Bravo on staying calm in a challenging situation. It is good to hear how other people struggle. Something I am working on.

Comment by emilie
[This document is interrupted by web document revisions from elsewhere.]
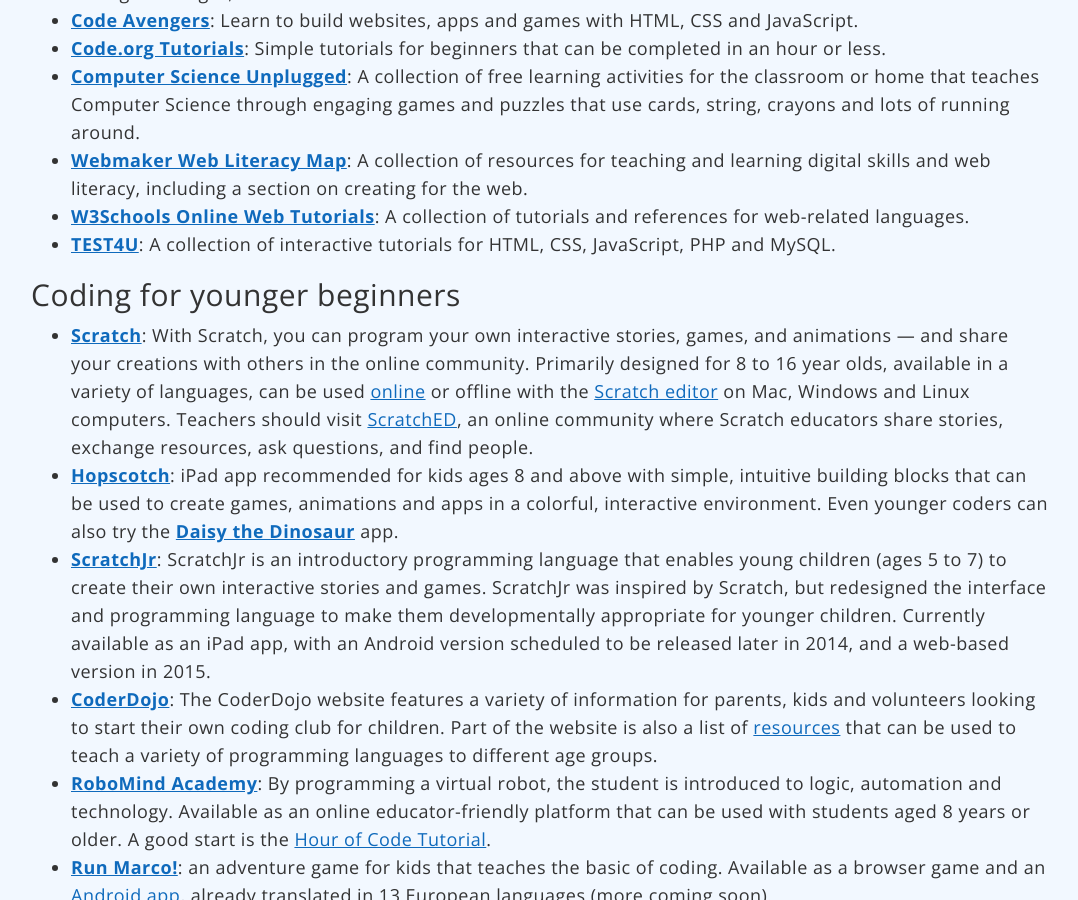
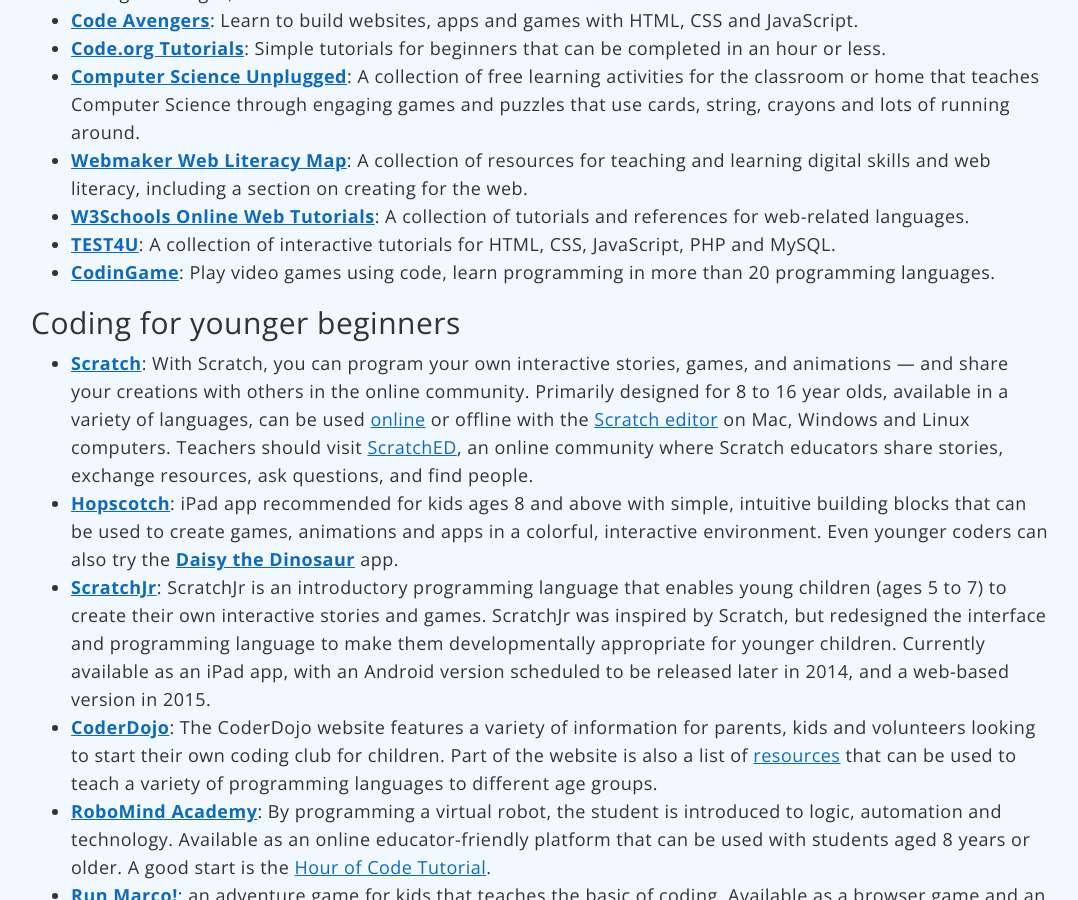
Before and after one commit to codeeu/codeeu.github.io, a Jekyll site: the page built from resources/index.html, in a window 1280 px wide and 900 px high, scrolled down 596 px. Shown: the whole window, without its empty margins (99-1177 px from the left). Built offline with Jekyll 4.4.1, drawn with Linux system fonts in a browser that asks for light colours; nearby versions of some CDN libraries; Markdown is read by kramdown in place of the engine named in the settings.

Commit message:
Update index.html

```diff
--- a/resources/index.html
+++ b/resources/index.html
@@ -33,6 +33,7 @@
 	<li><strong><a href="https://webmaker.org/en-US/resources">Webmaker Web Literacy Map</a></strong>: A collection of resources for teaching and learning digital skills and web literacy, including a section on creating for the web.</li>
 	<li><strong><a href="http://www.w3schools.com">W3Schools Online Web Tutorials</a></strong>: A collection of tutorials and references for web-related languages.</li>
 	<li><strong><a href="http://www.test4u.eu/en/codeweek">TEST4U</a></strong>: A collection of interactive tutorials for HTML, CSS, JavaScript, PHP and MySQL.</li>
+	<li><strong><a href="http://www.codingame.com">CodinGame</a></strong>: Play video games using code, learn programming in more than 20 programming languages.</li>
 </ul>
 
 <h2>Coding for younger beginners</h2>
```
Thanks Vicki - I'm most definitely still working on it too, and some days are easier than others!